FDA staff says Merck's sleep drug effective, questions dosage
WASHINGTON (Reuters) - Merck & Co's experimental insomnia drug suvorexant appears generally effective, according to reviewers at the U.S. Food and Drug Administration, but they questioned the company's proposed dosing levels.
The reviewers posted their comments on the FDA's website on Monday, two days ahead of a meeting of outside medical experts which will advise the agency on whether or not it should approve the drug. Merck's shares fell 1.1 percent to $45.49 in midday trading.
Suvorexant is the first in a new class of sleep medications that block chemicals in the brain called orexins that help keep people awake. Known as orexigen receptor antagonists, these drugs are designed both to help patients fall asleep and stay asleep.
Merck studied two different doses of the drug. In one trial, non-elderly patients received 40 milligrams while patients over the age of 65 received 30. In another, non-elderly patients were given 20 milligrams while elderly patients were given 15. A third study examined doses as low as 10 milligrams and as high as 80.
The reviewers said that while there appeared to be clear evidence that the drug was more effective than a placebo, there was little evidence to show that the higher doses are substantially superior to the 10-15 milligram doses and considerable evidence showing they were less safe.
"Suvorexant clearly causes dose related, next day effects, including sedation, which can be of significant concern," the reviewers said. "Perhaps most importantly, the results of a formal driving study demonstrate that suvorexant can cause significant impairment in driving the morning after dosing."
The reviewers said the data suggest that a low dose should be recommended, at least initially.
Peter Kellogg, Merck's chief financial officer, said he is not surprised by the FDA's review, given the agency's broader concerns about sleep drugs.
Speaking in a breakout session at the UBS Global Healthcare Conference in New York, Kellogg said it is "understandable" that the FDA has questions about dosage.

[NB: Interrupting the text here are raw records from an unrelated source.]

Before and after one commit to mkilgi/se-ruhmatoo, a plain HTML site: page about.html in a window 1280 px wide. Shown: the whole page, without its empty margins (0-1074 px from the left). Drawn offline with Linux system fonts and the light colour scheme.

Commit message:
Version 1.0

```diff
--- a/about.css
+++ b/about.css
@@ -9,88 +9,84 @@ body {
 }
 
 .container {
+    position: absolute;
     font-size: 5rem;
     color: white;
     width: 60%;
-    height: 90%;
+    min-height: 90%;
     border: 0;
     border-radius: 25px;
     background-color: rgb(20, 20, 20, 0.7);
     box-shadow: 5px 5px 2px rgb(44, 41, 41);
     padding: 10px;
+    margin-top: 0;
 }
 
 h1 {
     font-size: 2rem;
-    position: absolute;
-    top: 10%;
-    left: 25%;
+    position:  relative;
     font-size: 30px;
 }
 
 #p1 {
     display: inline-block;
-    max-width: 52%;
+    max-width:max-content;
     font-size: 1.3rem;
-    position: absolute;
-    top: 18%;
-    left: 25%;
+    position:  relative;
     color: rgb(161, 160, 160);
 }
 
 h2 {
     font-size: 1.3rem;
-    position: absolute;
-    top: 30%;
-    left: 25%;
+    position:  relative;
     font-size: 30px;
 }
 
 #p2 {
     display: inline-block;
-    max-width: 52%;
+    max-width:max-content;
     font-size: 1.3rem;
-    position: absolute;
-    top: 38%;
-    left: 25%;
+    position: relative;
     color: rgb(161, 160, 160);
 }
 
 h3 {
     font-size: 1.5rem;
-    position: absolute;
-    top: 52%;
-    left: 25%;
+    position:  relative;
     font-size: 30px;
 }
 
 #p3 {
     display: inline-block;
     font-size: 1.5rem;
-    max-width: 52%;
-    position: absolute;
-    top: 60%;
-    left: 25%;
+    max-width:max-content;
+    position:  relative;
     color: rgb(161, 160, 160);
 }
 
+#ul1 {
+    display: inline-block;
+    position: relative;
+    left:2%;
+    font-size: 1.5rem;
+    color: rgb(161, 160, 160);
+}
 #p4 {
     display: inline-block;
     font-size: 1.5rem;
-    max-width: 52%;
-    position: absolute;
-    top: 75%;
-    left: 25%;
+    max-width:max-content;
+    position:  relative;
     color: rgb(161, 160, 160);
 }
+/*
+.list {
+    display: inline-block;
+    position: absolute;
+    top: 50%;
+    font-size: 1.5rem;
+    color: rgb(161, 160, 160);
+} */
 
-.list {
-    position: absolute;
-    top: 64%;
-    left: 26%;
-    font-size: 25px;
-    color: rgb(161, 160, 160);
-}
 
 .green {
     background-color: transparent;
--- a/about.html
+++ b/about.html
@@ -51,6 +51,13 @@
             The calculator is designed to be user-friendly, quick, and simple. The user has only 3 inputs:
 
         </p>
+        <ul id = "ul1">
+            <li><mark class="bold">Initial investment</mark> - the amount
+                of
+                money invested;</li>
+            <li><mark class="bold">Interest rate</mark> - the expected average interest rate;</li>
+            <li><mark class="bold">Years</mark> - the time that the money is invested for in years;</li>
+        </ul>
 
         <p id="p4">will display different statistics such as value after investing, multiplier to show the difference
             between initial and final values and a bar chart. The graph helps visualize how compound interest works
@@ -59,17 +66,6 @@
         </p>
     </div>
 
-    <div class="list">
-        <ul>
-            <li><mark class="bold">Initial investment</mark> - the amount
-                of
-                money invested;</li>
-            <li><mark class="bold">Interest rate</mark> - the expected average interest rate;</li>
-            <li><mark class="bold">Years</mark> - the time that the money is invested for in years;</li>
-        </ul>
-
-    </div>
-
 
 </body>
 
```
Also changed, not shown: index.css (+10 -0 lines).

About 60 million prescriptions for sleeping pills were written in the United States in 2011, according to healthcare research firm I.M.S. Of those, roughly 40 million contained zolpidem, the active ingredient in Sanofi SA's Ambien.
In January, the FDA told drugmakers they should lower the recommended dose of zolpidem in women to 5 milligrams from 10 for immediate-release products such as Ambien, Edluar and Zolpimist, while doses for extended-release products should be lowered to 6.25 milligrams from 12.5.
The recommendation came in response to hundreds of reports of driving accidents involving people taking zolpidem. The drug typically stays in women's bodies longer than in men's. The FDA said that for men, healthcare providers should consider prescribing lower doses.
In the case of Merck's drug, even the 15 mg dose -- the lowest proposed for marketing by Merck -- may be too high for certain populations such as obese women, the reviewers noted.
"If a dosage strength lower than 15 mg is unavailable, we would need to consider if the drug could be marketed safely at all," they said.
They also noted that suvorexant seems to increase the risk of suicidal thoughts and behavior in a dose-related fashion, and they said it seems to be associated with certain elements of a "Narcolepsy-like syndrome."
Narcolepsy is a disorder that causes periods of extreme daytime sleepiness. It may also cause cataplexy, in which a patient may experience muscle weakness, sometimes precipitated by strong emotions.
Merck asked an external committee to review reports and suspected reports of cataplexy. The committee reviewed 45 cases of suspected cataplexy and determined that none could be defined as cataplexy. The FDA reviewers said, however, that their own review suggests that at least one, and perhaps several more of those cases could reasonably have been cases of actual cataplexy.
"The documents are tough, in our opinion," said Mark Schoenebaum, an analyst at ISI Group. "The high dose is deemed unsafe, and the FDA wonders if there is enough data at the safer low dose to draw firm safety conclusions."
If the FDA were to require the company to run an additional low-dose trial, it would take about a year, giving Merck the ability to refile its application in about 18 months.
Given the safety questions raised by the reviewers, "we expect a contentious panel discussion," said Seamus Fernandez, an analyst at Leerink Swann.
While analysts do not expect suvorexant to take a major share of the market for sleeping pills, many of which are now generic, it is expected, if approved, to generate sales of $521 million by 2017 according to an average estimate of 7 analysts polled by Thomson Reuters.
(Reporting by Toni Clarke in Washington; additional reporting by Jessica Toonkel in New York; Editing by Theodore d'Afflisio and Sofina Mirza-Reid)